drivers finger pressing turn signalDrivers need to take reasonable precautions to help reduce the risk of a crash. One of those reasonable precautions is to use their turn signals before turning or changing lanes. Your turn signals alert other drivers of your intent to turn or change lanes, which gives them time to slow down.

The problem is many drivers often forget or simply decide not to use their turn signals. They either do not care or do not think using their turn signal is going to make that much of a difference. No matter the use, failure to use a turn signal can cause a collision that could result in injuries and damages. If this occurs, the driver who did not use a signal could be held liable for damages.

Below, our Windsor-based vehicle accident lawyers discuss how failing to use a turn signal could result in a crash and how fault may be evaluated for these types of crashes. If you were injured in any type of vehicle collision in Windsor or elsewhere in Ontario, Greg Monforton and Partners is ready to help you.

Contact our firm today to discuss legal options. Call (866) 320-4770.

How Failing to Use a Turn Signal Could Cause a Collision

Failing to use a turn signal is particularly dangerous when drivers change lanes. For example, if a driver intends to move into the left lane, the left turn signal alerts drivers in that lane. If a driver in that lane is approaching and he or she sees the turn signal, he or she can slow down if necessary to avoid a rear-end crash.

Without the warning provided by a turn signal, the driver in the left lane is less likely to slow down. He or she might sideswipe the other car as it changes lanes. There is a much higher risk of a rear-end crash.

If a driver plans to turn into a parking lot or shopping center, he or she needs to use a turn signal to warn drivers in trailing cars. That way these drivers can slow down as the lead driver slows down and a collision can be avoided.

If you are on a two-lane road and you intend to turn where there is no stop sign or traffic signal, you need to use your turn signal.

Turn signals are particularly important in heavy traffic because drivers have much less time to react to the movements of vehicles around them.

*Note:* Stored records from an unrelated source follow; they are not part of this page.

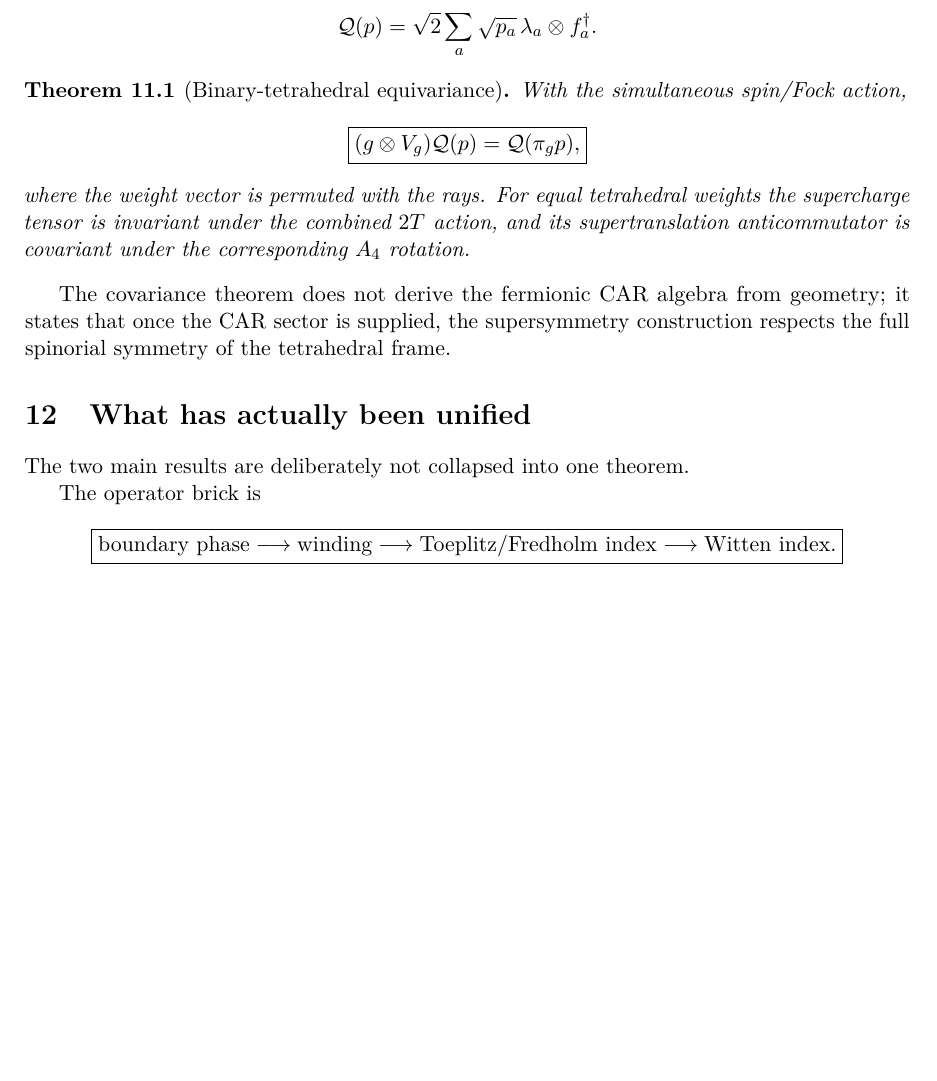
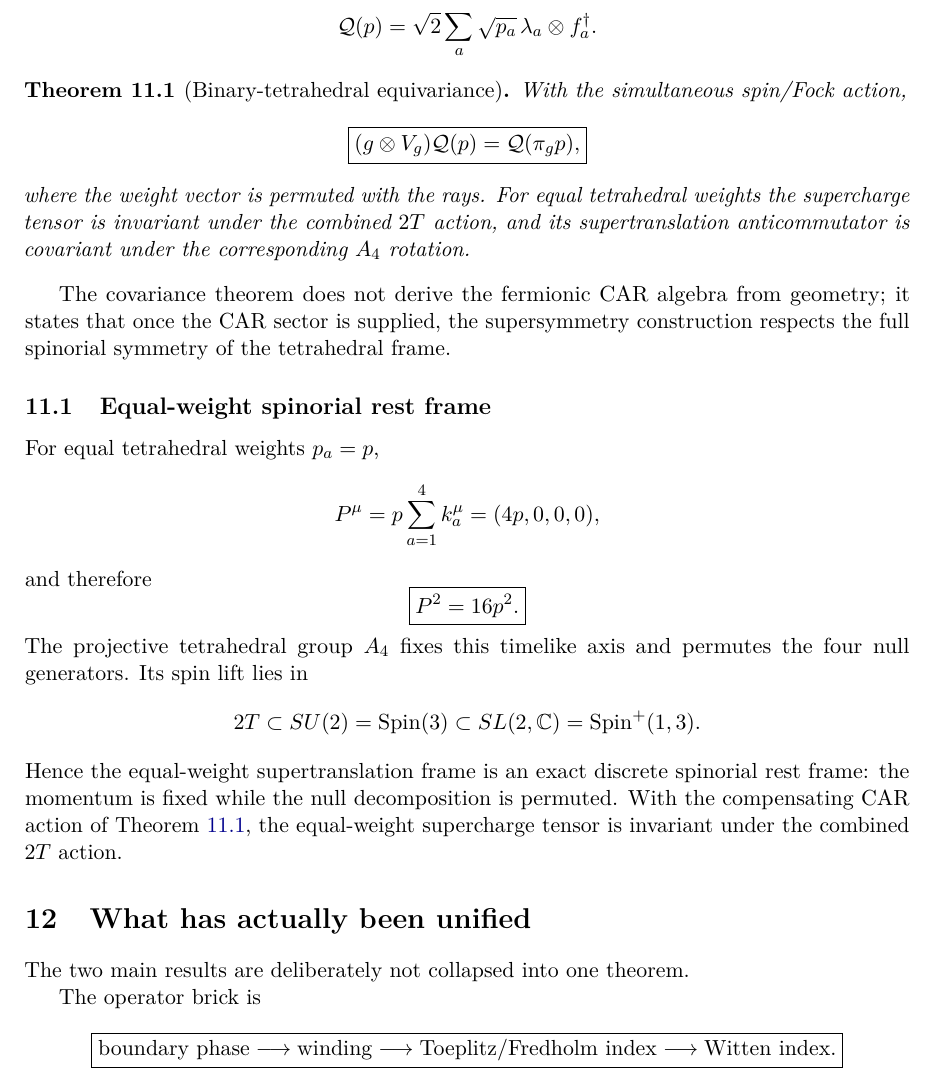
Before and after one commit to AdrianLipa90/Infinities, a LaTeX paper (papers/euler_hilbert_hotel_supersymmetry.tex, which reads papers/ehh_sections/03_tetrahedral.tex): part of page 9 of 11, cut so that both start at the same text, the shorter picture padded with empty space. Compiled offline with pdfLaTeX.

Commit message:
Add equal-weight binary-tetrahedral rest-frame corollary

```diff
--- a/papers/ehh_sections/03_tetrahedral.tex
+++ b/papers/ehh_sections/03_tetrahedral.tex
@@ -226,3 +226,25 @@ where the weight vector is permuted with the rays. For equal tetrahedral weights
 \end{theorem}
 
 The covariance theorem does not derive the fermionic CAR algebra from geometry; it states that once the CAR sector is supplied, the supersymmetry construction respects the full spinorial symmetry of the tetrahedral frame.
+
+\subsection{Equal-weight spinorial rest frame}
+
+For equal tetrahedral weights $p_a=p$,
+\[
+P^\mu
+=
+p\sum_{a=1}^4 k_a^\mu
+=
+(4p,0,0,0),
+\]
+and therefore
+\[
+\boxed{P^2=16p^2.}
+\]
+The projective tetrahedral group $A_4$ fixes this timelike axis and permutes the four null generators. Its spin lift lies in
+\[
+2T\subset SU(2)=\operatorname{Spin}(3)
+\subset
+SL(2,\mathbb C)=\operatorname{Spin}^+(1,3).
+\]
+Hence the equal-weight supertranslation frame is an exact discrete spinorial rest frame: the momentum is fixed while the null decomposition is permuted. With the compensating CAR action of Theorem~\ref{thm:tetra-equiv}, the equal-weight supercharge tensor is invariant under the combined $2T$ action.
```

Commercial truck drivers also need to use their turn signals because if they start to change lanes or turn without warning, it may be impossible to avoid a collision.

Not using your turn signals in a parking lot can be very dangerous. If you are turning across traffic to move into a parking spot you should use a signal to avoid a head-on crash or T-bone collision.

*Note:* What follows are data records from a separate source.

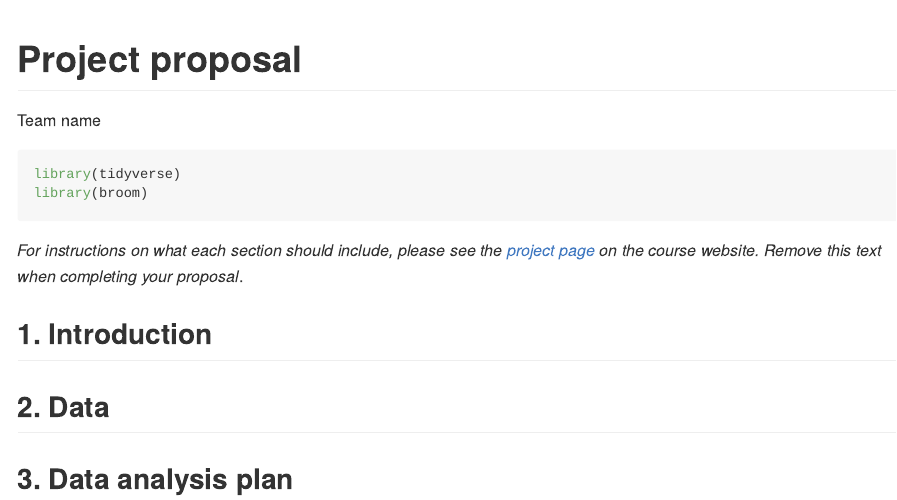
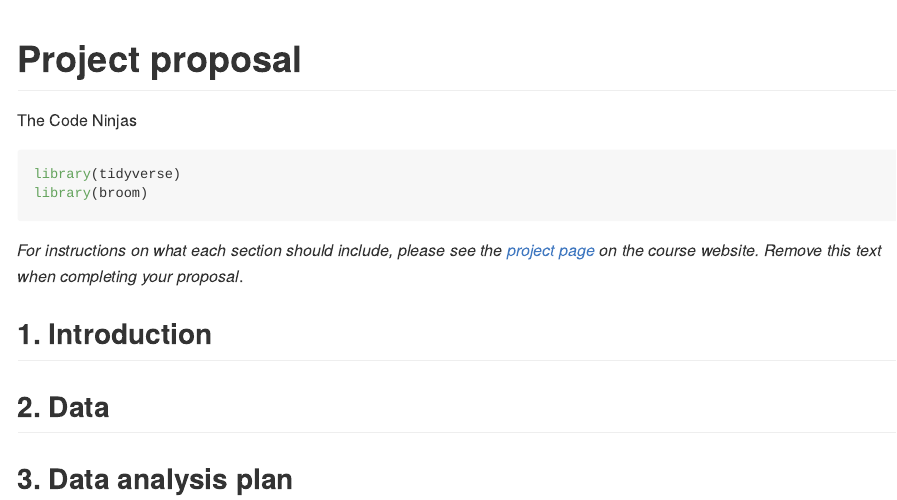
Before and after one commit to ids-s1-21/project-The_Code_Ninjas, an R Markdown document (proposal/proposal.Rmd): the page in a window 1100 px wide, from its top. Rendered offline with R 4.5, knitr and Pandoc, with nearby package versions.

Commit message:
Author name change

```diff
--- a/proposal/proposal.Rmd
+++ b/proposal/proposal.Rmd
@@ -1,6 +1,6 @@
 ---
 title: "Project proposal"
-author: "Team name"
+author: "The Code Ninjas"
 output: github_document
 ---
 
```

If you are turning in a parking lot or are crossing a place where pedestrians walk, turn signals alert pedestrians. Without turn signals, pedestrians are not going to know a driver could be crossing in front of them.

Another situation where a turn signal can help lessen the risk of a crash is if you intend to leave a roundabout. Signal before you start to exit, particularly if you are in the inner lane.

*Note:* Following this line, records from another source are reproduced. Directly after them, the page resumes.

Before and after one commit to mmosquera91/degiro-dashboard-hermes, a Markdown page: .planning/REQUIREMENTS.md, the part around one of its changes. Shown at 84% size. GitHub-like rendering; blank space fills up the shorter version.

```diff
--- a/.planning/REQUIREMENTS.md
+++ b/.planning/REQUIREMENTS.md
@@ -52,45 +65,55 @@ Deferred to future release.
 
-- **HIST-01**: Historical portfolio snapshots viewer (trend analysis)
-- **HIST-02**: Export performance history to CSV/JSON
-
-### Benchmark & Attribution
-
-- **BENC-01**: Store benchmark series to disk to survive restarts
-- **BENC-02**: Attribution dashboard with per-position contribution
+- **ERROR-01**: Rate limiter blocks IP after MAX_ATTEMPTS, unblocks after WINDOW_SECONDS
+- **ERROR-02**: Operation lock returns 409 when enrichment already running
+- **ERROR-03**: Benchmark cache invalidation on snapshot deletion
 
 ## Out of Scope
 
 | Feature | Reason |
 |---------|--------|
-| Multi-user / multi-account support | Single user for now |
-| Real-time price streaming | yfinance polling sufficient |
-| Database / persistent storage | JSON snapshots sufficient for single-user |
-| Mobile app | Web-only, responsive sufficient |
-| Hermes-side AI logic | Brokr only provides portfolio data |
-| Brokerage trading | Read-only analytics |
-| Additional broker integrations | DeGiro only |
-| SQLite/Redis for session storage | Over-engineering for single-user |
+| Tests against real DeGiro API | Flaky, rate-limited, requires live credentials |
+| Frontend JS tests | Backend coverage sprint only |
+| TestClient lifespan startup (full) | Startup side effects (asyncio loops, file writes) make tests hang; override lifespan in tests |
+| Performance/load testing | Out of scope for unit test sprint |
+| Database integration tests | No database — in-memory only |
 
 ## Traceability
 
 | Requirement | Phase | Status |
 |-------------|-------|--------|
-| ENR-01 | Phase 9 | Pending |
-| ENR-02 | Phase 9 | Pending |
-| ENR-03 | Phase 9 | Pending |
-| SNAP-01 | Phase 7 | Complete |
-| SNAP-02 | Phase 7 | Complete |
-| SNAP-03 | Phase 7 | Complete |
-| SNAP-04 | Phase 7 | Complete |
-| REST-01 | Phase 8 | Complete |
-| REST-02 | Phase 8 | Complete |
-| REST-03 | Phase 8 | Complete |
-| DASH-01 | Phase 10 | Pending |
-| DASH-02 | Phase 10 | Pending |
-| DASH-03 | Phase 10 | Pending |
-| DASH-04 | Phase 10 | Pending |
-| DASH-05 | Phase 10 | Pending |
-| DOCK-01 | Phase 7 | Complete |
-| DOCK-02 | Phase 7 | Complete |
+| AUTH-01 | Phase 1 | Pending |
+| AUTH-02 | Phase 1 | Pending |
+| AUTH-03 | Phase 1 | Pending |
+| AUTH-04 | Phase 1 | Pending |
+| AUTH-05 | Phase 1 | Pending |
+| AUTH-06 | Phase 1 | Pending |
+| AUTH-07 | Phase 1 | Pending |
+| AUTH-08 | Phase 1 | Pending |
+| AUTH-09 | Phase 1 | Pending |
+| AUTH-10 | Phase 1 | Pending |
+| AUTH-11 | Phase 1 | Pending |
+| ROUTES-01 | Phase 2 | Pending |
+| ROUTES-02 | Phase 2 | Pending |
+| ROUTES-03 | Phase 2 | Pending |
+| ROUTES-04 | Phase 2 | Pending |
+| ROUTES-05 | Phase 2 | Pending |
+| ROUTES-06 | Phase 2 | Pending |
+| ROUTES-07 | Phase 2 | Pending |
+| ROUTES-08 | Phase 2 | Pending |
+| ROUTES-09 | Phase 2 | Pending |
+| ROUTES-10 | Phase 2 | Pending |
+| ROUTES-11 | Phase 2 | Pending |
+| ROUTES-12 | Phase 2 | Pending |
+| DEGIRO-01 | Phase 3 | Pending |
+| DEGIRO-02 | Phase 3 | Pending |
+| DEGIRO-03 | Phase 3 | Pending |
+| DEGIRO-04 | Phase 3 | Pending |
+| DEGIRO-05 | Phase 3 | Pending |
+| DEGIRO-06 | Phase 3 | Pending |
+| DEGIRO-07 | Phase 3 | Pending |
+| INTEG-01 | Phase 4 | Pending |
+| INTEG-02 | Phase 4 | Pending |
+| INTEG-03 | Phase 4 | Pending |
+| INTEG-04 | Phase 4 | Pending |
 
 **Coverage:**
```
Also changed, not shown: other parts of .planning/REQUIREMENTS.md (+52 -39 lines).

When Are You Required to Use Your Turn Signal?

In Ontario, drivers are required to use their turn signals before turning, changing lanes or leaving the road. Brake lights must also be used when you slow down before making these maneuvers. Drivers should use the appropriate signal well before they make the maneuver. You need to give other drivers plenty of time to react to you.

While signals are helpful, drivers also need to make sure it is safe to proceed before doing so.

If your brake lights or turn signals are not working, you should try to get off the road as soon as possible. However, if you need to be on the road, such as if you just noticed your turn signals and/or brake lights were not working, you should use hand and arm signals.

Who is at Fault for a Collision When a Turn Signal Was Not Used?

The driver who failed to use a turn signal is likely to be at least partially to blame for the crash. Using a turn signal is a reasonable step that can help reduce the risk of a crash.

However, even without a turn signal, the other driver may have been able to avoid a crash. For example, a crash may have occurred partially because the rear driver was following the other driver too closely. Fault may be shared by the rear driver and the lead driver who did not use a turn signal. The lead driver could also argue that his or her brake lights provided a warning that the vehicle was slowing down.

It may be harder to assign partial fault to a driver whose car got hit by a commercial truck driver who did not use a turn signal. The insurance company could argue it was negligent to be in a truck’s blind spot, but that is why truck drivers need to use turn signals. If the commercial truck driver had simply used the signal, other drivers could have gotten out of the way so the truck could safely change lanes.

If another driver did not use a turn signal, the question becomes whether you had enough time to avoid a collision. If you did not, the other driver may be 100 percent to blame. If you had enough time to avoid a crash, you may be at fault.

Car crashes are complex scenarios that must be carefully evaluated. You should strongly consider contacting an experienced lawyer to help you.

Call Today. We Help Crash Victims With the Legal Process

For decades, Greg Monforton and Partners has been assisting crash victims with the legal process at no upfront cost. The initial legal consultation is also free of charge.

If you think you have a case or are unsure, give us a call to discuss it. Injured victims who hire lawyers often secure more compensation than those who take on the insurance company by themselves.

Give us a call. Experienced lawyers. Proven results. (866) 320-4770